Stored data
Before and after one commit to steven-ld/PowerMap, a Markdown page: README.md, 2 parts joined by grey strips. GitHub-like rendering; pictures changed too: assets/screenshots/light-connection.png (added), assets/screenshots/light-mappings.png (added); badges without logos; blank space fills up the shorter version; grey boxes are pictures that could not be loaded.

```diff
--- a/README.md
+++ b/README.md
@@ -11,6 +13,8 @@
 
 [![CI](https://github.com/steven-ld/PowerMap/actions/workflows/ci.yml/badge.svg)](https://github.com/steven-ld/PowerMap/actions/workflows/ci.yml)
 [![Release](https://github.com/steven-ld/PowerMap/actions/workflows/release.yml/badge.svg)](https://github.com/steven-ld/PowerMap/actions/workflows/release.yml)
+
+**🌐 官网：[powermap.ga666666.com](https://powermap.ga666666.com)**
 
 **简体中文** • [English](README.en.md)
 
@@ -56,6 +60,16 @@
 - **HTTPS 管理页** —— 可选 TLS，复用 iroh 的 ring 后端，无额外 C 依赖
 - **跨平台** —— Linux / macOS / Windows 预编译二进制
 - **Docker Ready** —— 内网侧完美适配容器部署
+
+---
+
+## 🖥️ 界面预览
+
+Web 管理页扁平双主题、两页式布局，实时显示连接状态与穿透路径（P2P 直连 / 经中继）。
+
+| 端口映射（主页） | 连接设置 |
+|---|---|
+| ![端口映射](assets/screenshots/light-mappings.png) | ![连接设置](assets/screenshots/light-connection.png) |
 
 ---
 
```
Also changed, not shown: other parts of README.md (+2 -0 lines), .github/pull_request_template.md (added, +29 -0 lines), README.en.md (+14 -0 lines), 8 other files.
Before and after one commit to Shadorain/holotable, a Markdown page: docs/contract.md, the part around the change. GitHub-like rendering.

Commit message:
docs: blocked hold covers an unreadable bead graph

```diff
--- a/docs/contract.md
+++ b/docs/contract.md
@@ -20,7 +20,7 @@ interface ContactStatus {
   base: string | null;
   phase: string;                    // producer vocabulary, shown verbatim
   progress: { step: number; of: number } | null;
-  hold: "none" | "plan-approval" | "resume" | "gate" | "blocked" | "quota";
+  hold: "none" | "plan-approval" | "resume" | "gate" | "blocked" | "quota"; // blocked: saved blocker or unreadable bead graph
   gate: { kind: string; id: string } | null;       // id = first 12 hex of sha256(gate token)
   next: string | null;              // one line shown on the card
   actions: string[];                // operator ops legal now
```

...

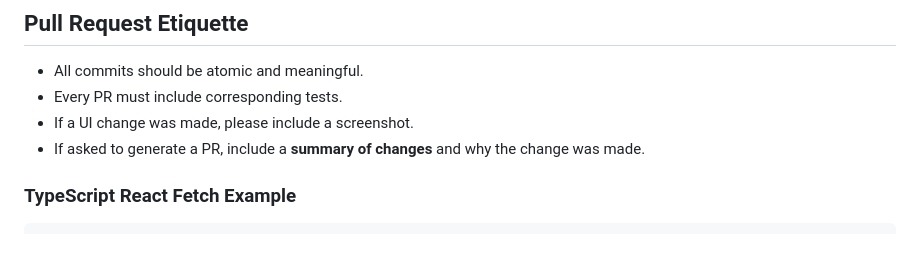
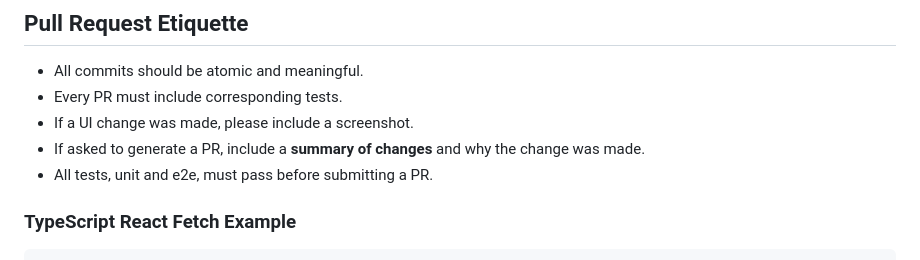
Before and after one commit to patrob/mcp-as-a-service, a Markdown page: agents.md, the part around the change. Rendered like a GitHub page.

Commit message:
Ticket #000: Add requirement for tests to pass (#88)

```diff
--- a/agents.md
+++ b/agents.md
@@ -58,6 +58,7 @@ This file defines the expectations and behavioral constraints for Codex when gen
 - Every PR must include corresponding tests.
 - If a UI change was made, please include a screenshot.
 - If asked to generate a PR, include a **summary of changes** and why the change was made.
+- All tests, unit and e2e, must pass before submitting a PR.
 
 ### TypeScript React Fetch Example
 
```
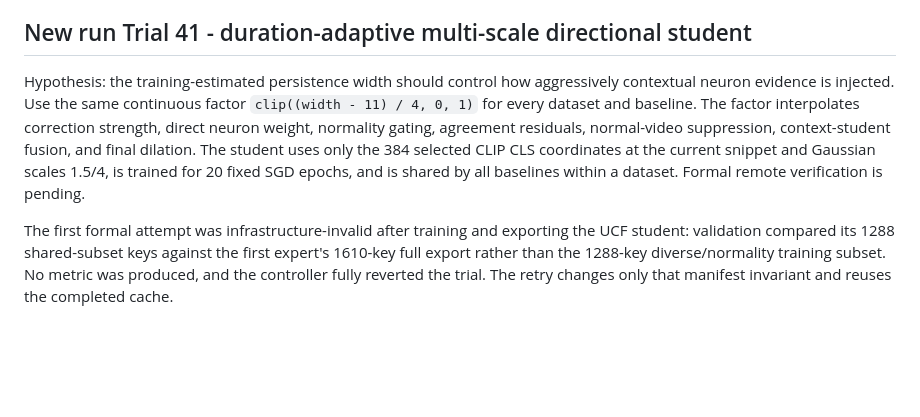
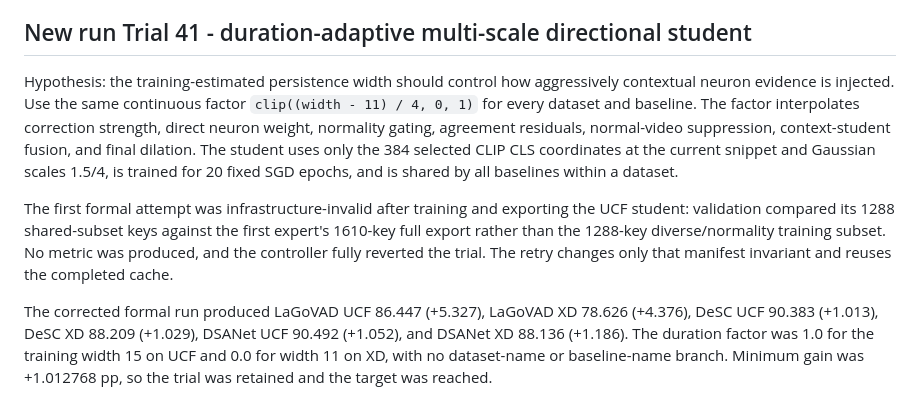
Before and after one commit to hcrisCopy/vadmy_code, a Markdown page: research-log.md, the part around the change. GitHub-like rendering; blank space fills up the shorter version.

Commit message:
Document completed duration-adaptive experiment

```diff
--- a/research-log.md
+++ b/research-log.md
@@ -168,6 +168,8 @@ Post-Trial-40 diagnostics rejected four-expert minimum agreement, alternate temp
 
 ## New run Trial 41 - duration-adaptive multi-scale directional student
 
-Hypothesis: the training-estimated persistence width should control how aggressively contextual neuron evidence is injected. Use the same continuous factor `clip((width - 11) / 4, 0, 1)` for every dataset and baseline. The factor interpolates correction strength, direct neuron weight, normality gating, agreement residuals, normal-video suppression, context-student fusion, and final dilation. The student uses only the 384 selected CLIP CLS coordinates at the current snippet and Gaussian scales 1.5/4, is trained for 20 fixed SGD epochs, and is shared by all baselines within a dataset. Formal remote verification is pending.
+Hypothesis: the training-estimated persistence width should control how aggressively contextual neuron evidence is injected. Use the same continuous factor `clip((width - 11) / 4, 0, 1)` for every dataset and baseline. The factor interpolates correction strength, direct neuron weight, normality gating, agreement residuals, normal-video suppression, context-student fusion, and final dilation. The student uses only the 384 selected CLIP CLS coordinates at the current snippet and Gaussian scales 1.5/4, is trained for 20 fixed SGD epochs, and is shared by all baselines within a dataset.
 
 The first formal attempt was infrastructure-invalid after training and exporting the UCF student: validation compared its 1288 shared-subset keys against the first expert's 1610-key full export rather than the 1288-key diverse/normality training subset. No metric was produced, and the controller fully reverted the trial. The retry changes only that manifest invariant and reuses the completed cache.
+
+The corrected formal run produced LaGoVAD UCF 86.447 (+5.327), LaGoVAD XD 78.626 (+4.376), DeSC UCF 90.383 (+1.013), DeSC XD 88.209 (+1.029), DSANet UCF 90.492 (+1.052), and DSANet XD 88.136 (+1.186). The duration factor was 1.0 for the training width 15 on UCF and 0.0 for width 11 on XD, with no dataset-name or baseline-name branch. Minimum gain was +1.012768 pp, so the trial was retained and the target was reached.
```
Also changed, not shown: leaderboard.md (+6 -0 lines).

---

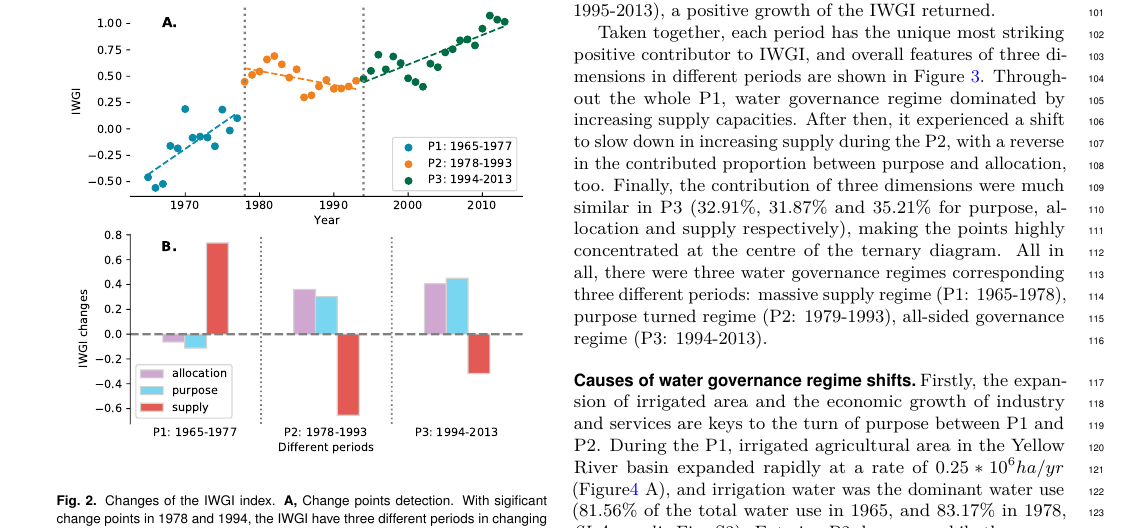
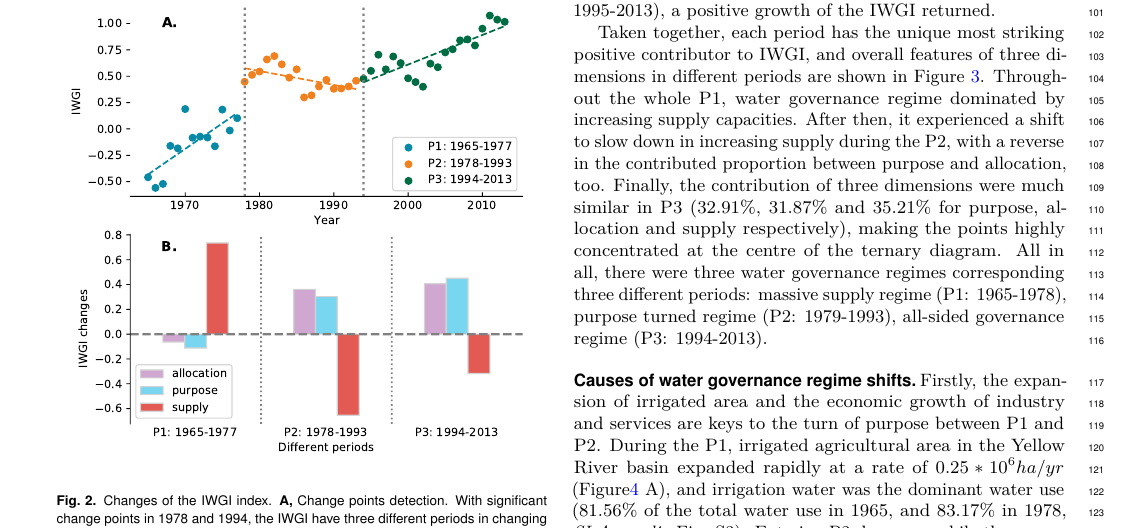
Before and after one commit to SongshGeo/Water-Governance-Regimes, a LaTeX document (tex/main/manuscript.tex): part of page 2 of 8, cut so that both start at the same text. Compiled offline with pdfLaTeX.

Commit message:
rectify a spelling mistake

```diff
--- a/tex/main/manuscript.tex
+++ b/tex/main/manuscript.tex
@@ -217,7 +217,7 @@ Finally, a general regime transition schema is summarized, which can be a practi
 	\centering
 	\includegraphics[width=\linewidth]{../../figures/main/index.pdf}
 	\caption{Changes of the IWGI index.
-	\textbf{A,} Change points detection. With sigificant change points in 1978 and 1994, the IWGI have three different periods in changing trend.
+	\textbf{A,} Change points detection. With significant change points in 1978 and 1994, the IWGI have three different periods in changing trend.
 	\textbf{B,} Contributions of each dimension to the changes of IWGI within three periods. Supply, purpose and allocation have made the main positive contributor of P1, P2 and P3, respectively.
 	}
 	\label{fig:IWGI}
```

▶ **WHAT TO WORK ON**
Going over every line of the entries, tally those containing the string "IWGI" and report only the figure.

▶ **YOUR SOLUTION**
5